The Mavericks are fast, long and well coached, and this is the year they reclaim the state of Texas from the San Antonio Spurs.
1. The Cleveland Cavaliers Won’t Win The East
The Cavaliers have the most talented roster in the NBA. There’s no doubting that. The “Big 3” of LeBron James, Kevin Love and Kyrie Irving is unmatched by any, and not many teams can bring the likes of Dion Waiters, Shawn Marion, Mike Miller, Tristian Thompson and potentially Ray Allen off the bench.
But talent can only take a team so far. Chemistry, coaching, and defense is what will win the Eastern Conference this year, and those are three traits the Cavaliers don’t have just yet.
David Blatt is a first year NBA coach. He has 33 years of European experience under his belt, but coaching in the NBA is a completely different monster. It’ll take him a little bit to get accustomed to the NBA lifestyle and game, and that could cost Cleveland a game or two. As far as chemistry goes, that’s going to be a work in progress. Look at the Miami Heat in the first year of their “Big 3” era. It took a while before James, Dwyane Wade and Chris Bosh gelled together. That should be the case here as well, as Cleveland has a ton of new pieces that need to get acclimated to playing with each other.
The biggest downfall with this Cavs team might be their defensive, or lack thereof. LeBron is a lock down defender, and so Marion, but nobody else on this roster could be considered anywhere better than mediocre. The Cavaliers are going to be able to score, but they’ll need to be able to stop teams on night’s their jumpers aren’t falling.
With that being said, there is one team in the East who has the talent, the coaching, the chemistry, and the defensive prowess to win the East, and that team is the Chicago Bulls.

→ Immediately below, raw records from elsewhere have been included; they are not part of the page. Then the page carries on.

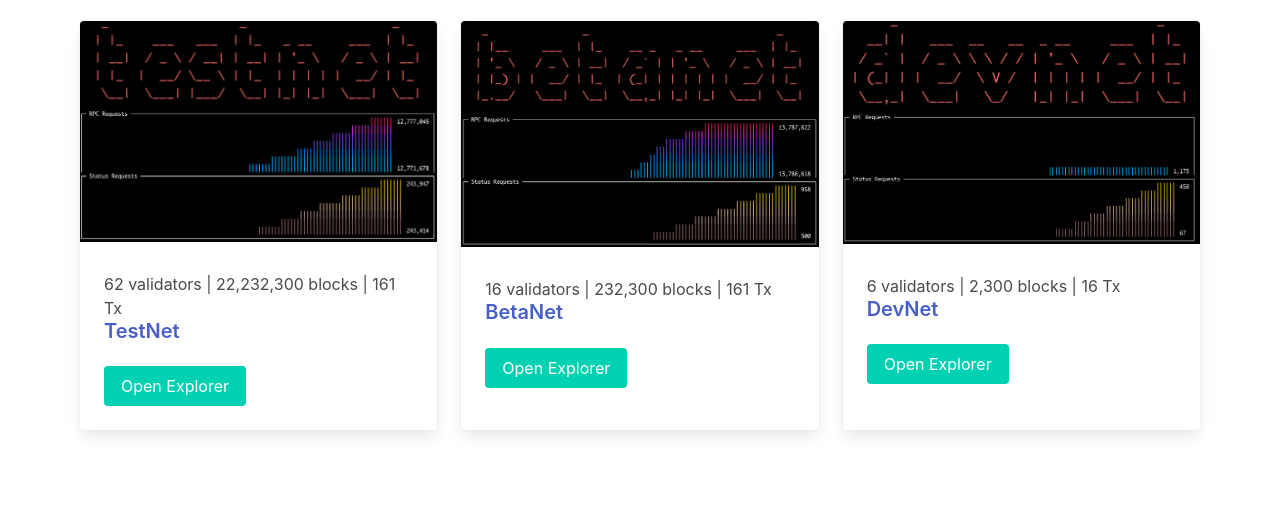
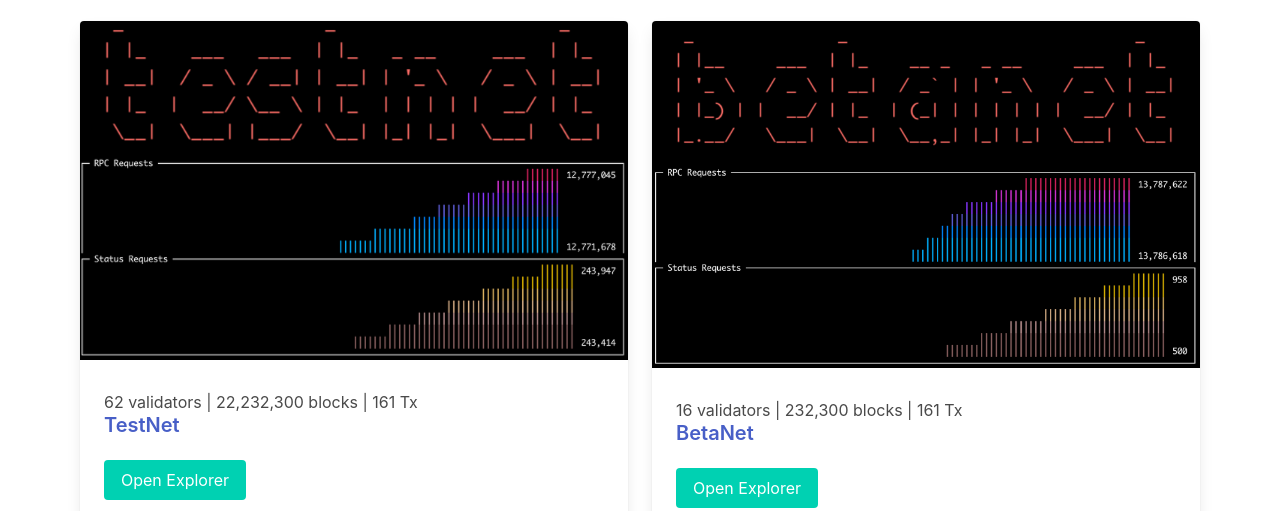
Before and after one commit to near-examples/hackathon-starter-kit, a website: page near-network-monitor/src/index.pug in a window 1280 px wide. Shown: the part 87-598 px from the top of the page. Drawn offline with nearby package versions, Linux system fonts and the light colour scheme; files that its build step writes are made by us from their sources; files whose address does not match are found by name.

Commit message:
Remove devnet since it's deprecated

```diff
--- a/near-network-monitor/src/index.pug
+++ b/near-network-monitor/src/index.pug
@@ -38,17 +38,6 @@ html(lang="en")
                                     h5.title.is-5
                                         a(href="#") BetaNet
                                     a.button.is-primary(href="#") Open Explorer
-                        .column
-                            .card(style="height: 100%")
-                                .card-image
-                                    a(href="#")
-                                        img(src="images/devnet-lg-header.png", alt="")
-                                .card-content
-                                    span.is-size-7 6 validators | 2,300 blocks | 16 Tx
-                                    h5.title.is-5
-                                        a(href="#") DevNet
-                                    a.button.is-primary(href="#") Open Explorer
-
 
             section.section
                 .container
```
Also changed, not shown: near-network-monitor/public/images/devnet-lg-header.png (deleted), near-network-monitor/public/index.html.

Assuming Derrick Rose stays healthy, which is a huge assumption, Chicago, not Cleveland, will have home court advantage throughout the playoffs.
What are you bold predictions for the upcoming NBA season? Leave yours below.